=== DATA TO USE ===
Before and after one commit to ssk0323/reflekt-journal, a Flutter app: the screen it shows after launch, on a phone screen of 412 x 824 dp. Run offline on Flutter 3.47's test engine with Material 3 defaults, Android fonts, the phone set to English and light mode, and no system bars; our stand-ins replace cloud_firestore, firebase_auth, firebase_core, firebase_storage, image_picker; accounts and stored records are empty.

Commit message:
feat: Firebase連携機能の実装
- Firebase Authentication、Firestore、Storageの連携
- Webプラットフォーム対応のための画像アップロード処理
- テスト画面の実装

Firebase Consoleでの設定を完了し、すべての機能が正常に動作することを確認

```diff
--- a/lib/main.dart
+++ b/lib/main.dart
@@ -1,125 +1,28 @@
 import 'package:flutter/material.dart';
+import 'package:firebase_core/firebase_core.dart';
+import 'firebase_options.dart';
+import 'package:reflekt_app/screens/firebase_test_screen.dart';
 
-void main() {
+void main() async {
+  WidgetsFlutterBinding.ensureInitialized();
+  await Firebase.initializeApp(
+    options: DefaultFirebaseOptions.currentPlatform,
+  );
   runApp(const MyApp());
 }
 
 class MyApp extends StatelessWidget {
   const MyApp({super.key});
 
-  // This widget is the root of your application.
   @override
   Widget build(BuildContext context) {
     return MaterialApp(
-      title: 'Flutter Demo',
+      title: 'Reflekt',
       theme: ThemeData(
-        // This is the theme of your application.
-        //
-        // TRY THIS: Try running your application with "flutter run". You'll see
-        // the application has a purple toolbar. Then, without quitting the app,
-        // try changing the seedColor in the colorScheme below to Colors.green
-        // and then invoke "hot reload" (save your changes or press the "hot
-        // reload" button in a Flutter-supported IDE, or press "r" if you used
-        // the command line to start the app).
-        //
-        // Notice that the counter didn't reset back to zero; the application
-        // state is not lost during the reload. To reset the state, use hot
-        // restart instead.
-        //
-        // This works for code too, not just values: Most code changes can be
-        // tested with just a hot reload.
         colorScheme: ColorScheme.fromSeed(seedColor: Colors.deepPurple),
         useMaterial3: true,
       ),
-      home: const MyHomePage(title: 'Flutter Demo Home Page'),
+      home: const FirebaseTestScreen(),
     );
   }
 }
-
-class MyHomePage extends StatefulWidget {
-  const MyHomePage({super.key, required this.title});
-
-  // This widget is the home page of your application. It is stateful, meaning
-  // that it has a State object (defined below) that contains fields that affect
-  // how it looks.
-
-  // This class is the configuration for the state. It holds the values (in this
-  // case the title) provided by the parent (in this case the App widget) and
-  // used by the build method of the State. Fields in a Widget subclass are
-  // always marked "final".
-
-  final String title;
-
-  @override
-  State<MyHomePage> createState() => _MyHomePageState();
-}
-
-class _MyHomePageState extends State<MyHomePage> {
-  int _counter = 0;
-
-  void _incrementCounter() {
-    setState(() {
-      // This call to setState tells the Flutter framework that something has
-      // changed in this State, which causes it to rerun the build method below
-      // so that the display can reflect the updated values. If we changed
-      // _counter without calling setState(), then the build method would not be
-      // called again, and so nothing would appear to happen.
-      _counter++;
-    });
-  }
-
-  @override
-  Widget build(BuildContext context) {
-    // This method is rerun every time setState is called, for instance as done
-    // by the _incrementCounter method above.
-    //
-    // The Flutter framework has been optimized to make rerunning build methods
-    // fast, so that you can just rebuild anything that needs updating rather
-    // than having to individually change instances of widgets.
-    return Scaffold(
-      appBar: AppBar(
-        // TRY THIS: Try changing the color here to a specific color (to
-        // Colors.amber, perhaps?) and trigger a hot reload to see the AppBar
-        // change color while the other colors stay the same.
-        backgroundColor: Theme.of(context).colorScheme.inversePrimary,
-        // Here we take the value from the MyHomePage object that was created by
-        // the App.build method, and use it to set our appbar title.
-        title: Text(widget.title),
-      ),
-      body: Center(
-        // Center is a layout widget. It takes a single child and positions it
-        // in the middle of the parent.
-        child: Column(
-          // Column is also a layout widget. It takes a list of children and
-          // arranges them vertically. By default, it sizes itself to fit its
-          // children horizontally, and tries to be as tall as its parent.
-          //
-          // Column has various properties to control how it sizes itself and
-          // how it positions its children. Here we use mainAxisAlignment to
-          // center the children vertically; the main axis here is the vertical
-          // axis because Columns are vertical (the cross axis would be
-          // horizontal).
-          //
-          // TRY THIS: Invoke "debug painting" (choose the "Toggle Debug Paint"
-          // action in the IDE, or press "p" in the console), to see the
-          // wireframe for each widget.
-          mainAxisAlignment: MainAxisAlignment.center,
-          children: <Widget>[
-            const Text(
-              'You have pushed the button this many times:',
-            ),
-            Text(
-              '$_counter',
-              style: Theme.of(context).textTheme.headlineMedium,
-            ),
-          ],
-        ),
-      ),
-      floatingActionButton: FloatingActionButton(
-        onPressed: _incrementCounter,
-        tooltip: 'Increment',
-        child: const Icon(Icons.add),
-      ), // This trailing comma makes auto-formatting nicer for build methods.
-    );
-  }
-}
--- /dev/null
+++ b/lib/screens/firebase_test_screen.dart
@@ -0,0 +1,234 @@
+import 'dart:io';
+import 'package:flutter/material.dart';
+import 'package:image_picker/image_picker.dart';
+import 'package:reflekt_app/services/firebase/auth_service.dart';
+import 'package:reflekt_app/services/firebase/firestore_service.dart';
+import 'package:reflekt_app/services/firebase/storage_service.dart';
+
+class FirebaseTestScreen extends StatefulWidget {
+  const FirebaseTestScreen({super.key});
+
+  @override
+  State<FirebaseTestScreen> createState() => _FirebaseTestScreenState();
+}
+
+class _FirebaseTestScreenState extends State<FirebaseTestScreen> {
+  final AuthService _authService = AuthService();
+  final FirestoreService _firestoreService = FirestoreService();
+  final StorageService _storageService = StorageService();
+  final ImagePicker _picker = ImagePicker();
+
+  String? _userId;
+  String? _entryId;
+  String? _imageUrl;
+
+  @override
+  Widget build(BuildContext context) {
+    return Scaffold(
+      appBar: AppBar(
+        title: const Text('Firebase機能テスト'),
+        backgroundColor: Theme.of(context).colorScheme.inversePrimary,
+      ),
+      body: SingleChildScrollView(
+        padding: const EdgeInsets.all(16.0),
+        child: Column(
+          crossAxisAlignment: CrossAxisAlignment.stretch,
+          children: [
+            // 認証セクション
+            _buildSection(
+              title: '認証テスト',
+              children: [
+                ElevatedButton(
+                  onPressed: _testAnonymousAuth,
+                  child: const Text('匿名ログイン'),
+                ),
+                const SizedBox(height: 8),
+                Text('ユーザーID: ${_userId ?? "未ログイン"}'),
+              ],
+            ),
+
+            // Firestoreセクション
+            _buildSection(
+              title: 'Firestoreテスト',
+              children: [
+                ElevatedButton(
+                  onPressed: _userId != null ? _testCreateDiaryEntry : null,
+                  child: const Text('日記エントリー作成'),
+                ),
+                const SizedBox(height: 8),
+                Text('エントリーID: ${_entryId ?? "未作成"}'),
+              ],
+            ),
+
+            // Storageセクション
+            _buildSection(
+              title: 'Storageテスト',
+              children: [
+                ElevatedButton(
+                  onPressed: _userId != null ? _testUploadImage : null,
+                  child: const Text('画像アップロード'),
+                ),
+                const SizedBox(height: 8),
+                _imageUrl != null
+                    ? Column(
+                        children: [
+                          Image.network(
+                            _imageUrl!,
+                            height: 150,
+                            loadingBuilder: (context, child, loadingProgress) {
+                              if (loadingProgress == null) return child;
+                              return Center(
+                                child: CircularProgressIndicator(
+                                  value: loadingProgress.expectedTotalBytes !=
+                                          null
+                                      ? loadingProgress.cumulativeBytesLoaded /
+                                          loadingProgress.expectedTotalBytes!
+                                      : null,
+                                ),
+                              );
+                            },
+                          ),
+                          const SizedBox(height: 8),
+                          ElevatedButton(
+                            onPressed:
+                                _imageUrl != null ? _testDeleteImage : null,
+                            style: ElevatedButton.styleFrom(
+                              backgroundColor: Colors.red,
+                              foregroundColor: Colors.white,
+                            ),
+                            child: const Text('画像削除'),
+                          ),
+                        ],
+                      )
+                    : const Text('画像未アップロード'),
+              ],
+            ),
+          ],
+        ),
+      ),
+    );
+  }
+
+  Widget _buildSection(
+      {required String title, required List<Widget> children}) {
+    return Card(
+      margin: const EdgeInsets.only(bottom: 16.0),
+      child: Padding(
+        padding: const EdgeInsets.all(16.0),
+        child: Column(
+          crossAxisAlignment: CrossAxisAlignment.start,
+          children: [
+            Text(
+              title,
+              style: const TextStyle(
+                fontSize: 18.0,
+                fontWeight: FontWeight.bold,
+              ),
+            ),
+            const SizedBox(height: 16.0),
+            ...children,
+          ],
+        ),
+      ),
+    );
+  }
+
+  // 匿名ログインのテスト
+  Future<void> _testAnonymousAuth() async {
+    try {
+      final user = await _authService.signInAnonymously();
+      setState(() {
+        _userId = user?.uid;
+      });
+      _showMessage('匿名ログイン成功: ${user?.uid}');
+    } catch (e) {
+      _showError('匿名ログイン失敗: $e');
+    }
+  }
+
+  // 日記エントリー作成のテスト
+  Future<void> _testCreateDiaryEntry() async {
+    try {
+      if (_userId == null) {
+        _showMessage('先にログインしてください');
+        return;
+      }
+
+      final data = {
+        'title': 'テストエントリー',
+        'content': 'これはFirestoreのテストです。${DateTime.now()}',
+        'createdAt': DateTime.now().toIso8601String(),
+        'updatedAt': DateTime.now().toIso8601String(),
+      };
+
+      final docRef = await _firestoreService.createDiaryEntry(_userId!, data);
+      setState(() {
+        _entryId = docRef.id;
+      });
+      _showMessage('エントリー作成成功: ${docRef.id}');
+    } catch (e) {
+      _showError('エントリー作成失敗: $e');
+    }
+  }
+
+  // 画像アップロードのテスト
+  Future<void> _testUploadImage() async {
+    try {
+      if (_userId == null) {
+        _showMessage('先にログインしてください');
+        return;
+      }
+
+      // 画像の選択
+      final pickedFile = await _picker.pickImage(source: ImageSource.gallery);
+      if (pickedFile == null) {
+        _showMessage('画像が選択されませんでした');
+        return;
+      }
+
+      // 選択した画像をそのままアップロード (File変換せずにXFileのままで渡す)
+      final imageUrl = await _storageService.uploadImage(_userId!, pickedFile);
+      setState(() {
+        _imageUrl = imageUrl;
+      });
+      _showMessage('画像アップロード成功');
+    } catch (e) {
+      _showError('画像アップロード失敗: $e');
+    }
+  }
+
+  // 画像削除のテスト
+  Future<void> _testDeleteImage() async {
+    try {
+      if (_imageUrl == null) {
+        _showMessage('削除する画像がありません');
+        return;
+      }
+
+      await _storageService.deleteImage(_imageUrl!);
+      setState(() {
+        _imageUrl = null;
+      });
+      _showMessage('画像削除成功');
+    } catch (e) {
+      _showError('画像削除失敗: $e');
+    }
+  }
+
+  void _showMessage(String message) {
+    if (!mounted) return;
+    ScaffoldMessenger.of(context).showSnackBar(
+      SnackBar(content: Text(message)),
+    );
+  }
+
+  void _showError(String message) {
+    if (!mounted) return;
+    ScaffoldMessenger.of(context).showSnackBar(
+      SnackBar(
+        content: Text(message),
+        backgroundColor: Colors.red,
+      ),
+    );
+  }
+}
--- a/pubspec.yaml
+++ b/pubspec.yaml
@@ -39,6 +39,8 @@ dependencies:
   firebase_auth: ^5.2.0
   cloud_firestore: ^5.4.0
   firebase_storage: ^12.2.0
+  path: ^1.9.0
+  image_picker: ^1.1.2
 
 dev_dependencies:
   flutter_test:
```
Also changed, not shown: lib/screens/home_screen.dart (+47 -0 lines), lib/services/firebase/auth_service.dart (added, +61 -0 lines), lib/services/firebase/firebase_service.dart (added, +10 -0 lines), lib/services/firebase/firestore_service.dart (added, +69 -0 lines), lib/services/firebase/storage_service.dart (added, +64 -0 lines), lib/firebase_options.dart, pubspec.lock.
===
- WORK ORDER: Among the lines of the data above, find those with the word "async" and show them.

- TASK RESPONSE:
+void main() async {
+  Future<void> _testAnonymousAuth() async {
+  Future<void> _testCreateDiaryEntry() async {
+  Future<void> _testUploadImage() async {
+  Future<void> _testDeleteImage() async {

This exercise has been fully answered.